= Work to be completed =
Look through the material beneath and copy each line with the word "probably".

####################

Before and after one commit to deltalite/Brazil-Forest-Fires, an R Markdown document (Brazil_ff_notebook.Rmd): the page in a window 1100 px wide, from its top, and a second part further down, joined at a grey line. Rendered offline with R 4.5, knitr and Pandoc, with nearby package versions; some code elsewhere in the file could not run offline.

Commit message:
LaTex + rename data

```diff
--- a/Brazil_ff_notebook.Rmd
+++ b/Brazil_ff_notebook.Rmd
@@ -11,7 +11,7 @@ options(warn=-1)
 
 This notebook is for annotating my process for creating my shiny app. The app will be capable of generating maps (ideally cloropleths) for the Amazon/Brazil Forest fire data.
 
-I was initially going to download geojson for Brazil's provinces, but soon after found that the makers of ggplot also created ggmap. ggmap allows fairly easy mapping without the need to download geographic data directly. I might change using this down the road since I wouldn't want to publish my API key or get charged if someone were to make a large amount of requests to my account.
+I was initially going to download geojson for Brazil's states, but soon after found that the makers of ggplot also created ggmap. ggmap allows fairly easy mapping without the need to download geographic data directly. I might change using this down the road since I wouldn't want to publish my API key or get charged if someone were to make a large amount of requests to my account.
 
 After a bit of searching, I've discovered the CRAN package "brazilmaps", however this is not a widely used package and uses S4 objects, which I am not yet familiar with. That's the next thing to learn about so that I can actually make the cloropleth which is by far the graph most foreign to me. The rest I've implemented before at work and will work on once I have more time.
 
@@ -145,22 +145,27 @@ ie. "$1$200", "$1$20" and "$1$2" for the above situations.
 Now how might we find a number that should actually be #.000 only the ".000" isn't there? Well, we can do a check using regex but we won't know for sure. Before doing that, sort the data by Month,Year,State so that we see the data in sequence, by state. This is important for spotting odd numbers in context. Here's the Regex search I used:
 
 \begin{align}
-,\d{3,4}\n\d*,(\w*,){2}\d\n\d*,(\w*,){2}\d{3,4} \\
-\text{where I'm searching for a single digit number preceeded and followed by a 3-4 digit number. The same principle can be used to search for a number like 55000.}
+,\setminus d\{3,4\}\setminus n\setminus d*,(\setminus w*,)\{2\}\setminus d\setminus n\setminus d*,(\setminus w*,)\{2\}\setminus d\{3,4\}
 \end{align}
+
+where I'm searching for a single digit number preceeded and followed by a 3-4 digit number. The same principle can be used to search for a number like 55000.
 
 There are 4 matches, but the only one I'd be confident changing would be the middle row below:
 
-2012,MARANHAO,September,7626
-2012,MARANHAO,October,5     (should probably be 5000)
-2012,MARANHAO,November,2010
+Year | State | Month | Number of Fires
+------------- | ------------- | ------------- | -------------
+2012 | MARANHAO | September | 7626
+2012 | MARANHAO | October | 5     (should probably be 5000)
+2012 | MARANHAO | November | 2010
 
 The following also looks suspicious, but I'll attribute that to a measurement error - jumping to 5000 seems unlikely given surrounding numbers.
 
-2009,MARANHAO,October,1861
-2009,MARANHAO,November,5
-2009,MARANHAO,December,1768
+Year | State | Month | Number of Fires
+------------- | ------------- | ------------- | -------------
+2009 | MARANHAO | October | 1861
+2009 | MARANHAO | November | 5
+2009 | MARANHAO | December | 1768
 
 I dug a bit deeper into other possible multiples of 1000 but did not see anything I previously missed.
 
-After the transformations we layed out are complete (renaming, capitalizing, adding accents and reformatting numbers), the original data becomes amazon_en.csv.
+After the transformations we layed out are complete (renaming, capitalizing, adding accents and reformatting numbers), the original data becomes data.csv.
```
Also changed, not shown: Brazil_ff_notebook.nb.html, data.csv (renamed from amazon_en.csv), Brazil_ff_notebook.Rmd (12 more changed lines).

####################

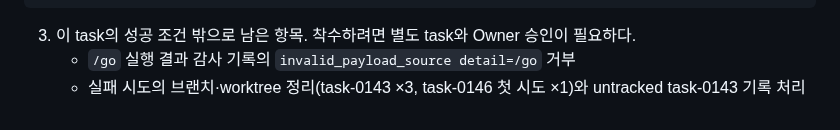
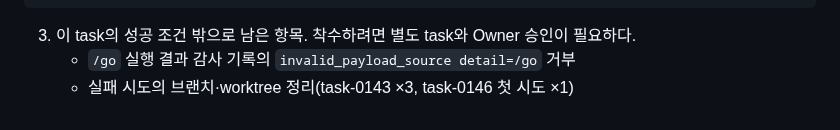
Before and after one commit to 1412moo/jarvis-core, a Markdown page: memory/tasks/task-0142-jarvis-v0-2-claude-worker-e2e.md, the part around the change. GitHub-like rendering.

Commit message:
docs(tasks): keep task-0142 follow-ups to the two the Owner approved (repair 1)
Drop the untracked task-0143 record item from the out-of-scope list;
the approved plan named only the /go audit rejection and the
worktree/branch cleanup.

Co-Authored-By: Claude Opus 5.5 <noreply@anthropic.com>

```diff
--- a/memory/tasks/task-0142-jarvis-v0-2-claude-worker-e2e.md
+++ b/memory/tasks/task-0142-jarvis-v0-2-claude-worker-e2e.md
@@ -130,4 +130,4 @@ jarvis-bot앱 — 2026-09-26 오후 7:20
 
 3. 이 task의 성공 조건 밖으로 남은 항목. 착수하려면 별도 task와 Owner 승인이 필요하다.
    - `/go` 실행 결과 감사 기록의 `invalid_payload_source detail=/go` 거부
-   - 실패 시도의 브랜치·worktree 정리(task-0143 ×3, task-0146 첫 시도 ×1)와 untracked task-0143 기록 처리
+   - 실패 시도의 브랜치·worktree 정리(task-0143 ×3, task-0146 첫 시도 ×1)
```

####################

= Response area =
-2012,MARANHAO,October,5     (should probably be 5000)
+2012 | MARANHAO | October | 5     (should probably be 5000)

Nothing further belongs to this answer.